→ TASK REQUIREMENTS:
Collect every line of the records below that contains the word "space".

━━ DATA

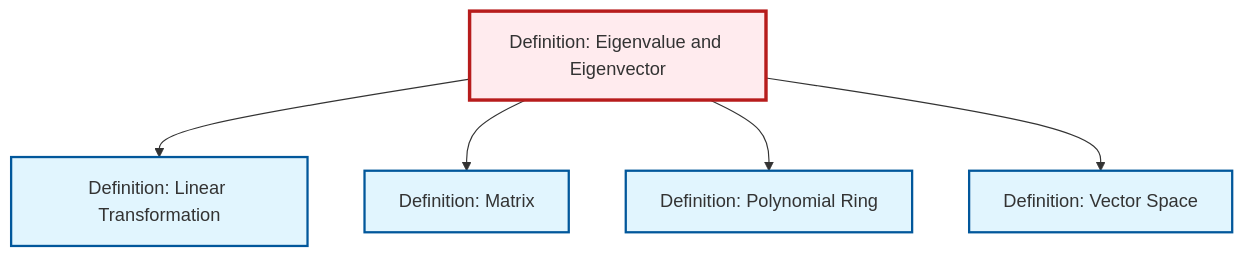
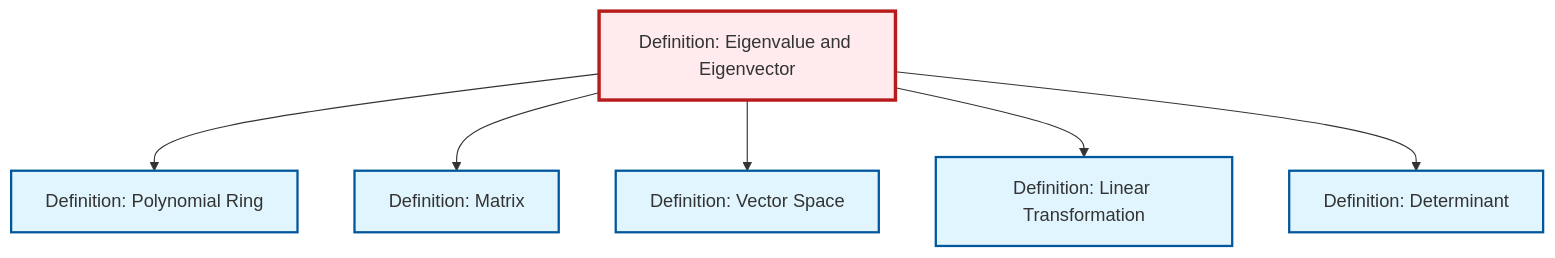
The diagram in content/ja/algebra/def-eigenvalue-eigenvector.qmd (RK0429/ModernMath), drawn with Mermaid before and after one commit. The commit also changed 531 other files, not shown here.

````diff
--- a/content/ja/algebra/def-eigenvalue-eigenvector.qmd
+++ b/content/ja/algebra/def-eigenvalue-eigenvector.qmd
@@ -77,23 +77,26 @@
 ```{mermaid}
 %%| fig-cap: "Local dependency graph"
 graph TD
     classDef definition fill:#e1f5fe,stroke:#01579b,stroke-width:2px
     classDef theorem fill:#f3e5f5,stroke:#4a148c,stroke-width:2px
     classDef axiom fill:#fff3e0,stroke:#e65100,stroke-width:2px
     classDef example fill:#e8f5e9,stroke:#1b5e20,stroke-width:2px
     classDef current fill:#ffebee,stroke:#b71c1c,stroke-width:3px
+    def-determinant["Definition: Determinant"]:::definition
+    def-linear-transformation["Definition: Linear Transformation"]:::definition
     def-eigenvalue-eigenvector["Definition: Eigenvalue and Eigenvector"]:::definition
     def-vector-space["Definition: Vector Space"]:::definition
     def-matrix["Definition: Matrix"]:::definition
-    def-linear-transformation["Definition: Linear Transformation"]:::definition
     def-polynomial-ring["Definition: Polynomial Ring"]:::definition
+    def-eigenvalue-eigenvector --> def-polynomial-ring
+    def-eigenvalue-eigenvector --> def-matrix
+    def-eigenvalue-eigenvector --> def-vector-space
     def-eigenvalue-eigenvector --> def-linear-transformation
-    def-eigenvalue-eigenvector --> def-matrix
-    def-eigenvalue-eigenvector --> def-polynomial-ring
-    def-eigenvalue-eigenvector --> def-vector-space
+    def-eigenvalue-eigenvector --> def-determinant
     class def-eigenvalue-eigenvector current
+    click def-determinant "def-determinant.html" "Definition: Determinantへ"
+    click def-linear-transformation "def-linear-transformation.html" "Definition: Linear Transformationへ"
     click def-vector-space "def-vector-space.html" "Definition: Vector Spaceへ"
     click def-matrix "def-matrix.html" "Definition: Matrixへ"
-    click def-linear-transformation "def-linear-transformation.html" "Definition: Linear Transformationへ"
     click def-polynomial-ring "def-polynomial-ring.html" "Definition: Polynomial Ringへ"
 ```
````
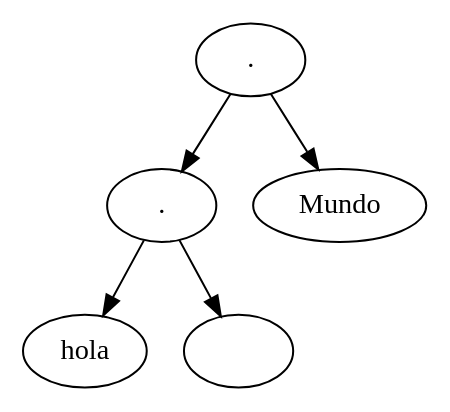
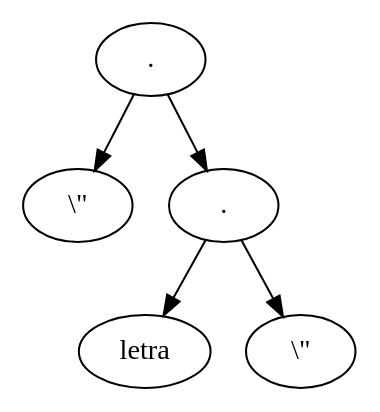
One commit to walterjav19/OLC1_202111718_Proyecto1 changed the diagram in src/main/java/Arboles/Arbol_Sintactico4.dot. Above: the diagram before and after it, drawn with Graphviz. The commit also changed 13 other files, not shown here.

```diff
--- a/src/main/java/Arboles/Arbol_Sintactico4.dot
+++ b/src/main/java/Arboles/Arbol_Sintactico4.dot
@@ -1,14 +1,14 @@
 digraph Arbol_Sintactico{
 
 node0[label = "."];
 node0 -> node00
-node00[label = "."];
-node00 -> node000
-node000[label = "hola"];
-node00 -> node001
-node001[label = " "];
+node00[label = "\\\""];
 node0 -> node01
-node01[label = "Mundo"];
+node01[label = "."];
+node01 -> node010
+node010[label = "letra"];
+node01 -> node011
+node011[label = "\\\""];
 
 
 }
```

━━━━

→ WORKED SOLUTION:
     def-vector-space["Definition: Vector Space"]:::definition
+    def-eigenvalue-eigenvector --> def-vector-space
-    def-eigenvalue-eigenvector --> def-vector-space
     click def-vector-space "def-vector-space.html" "Definition: Vector Spaceへ"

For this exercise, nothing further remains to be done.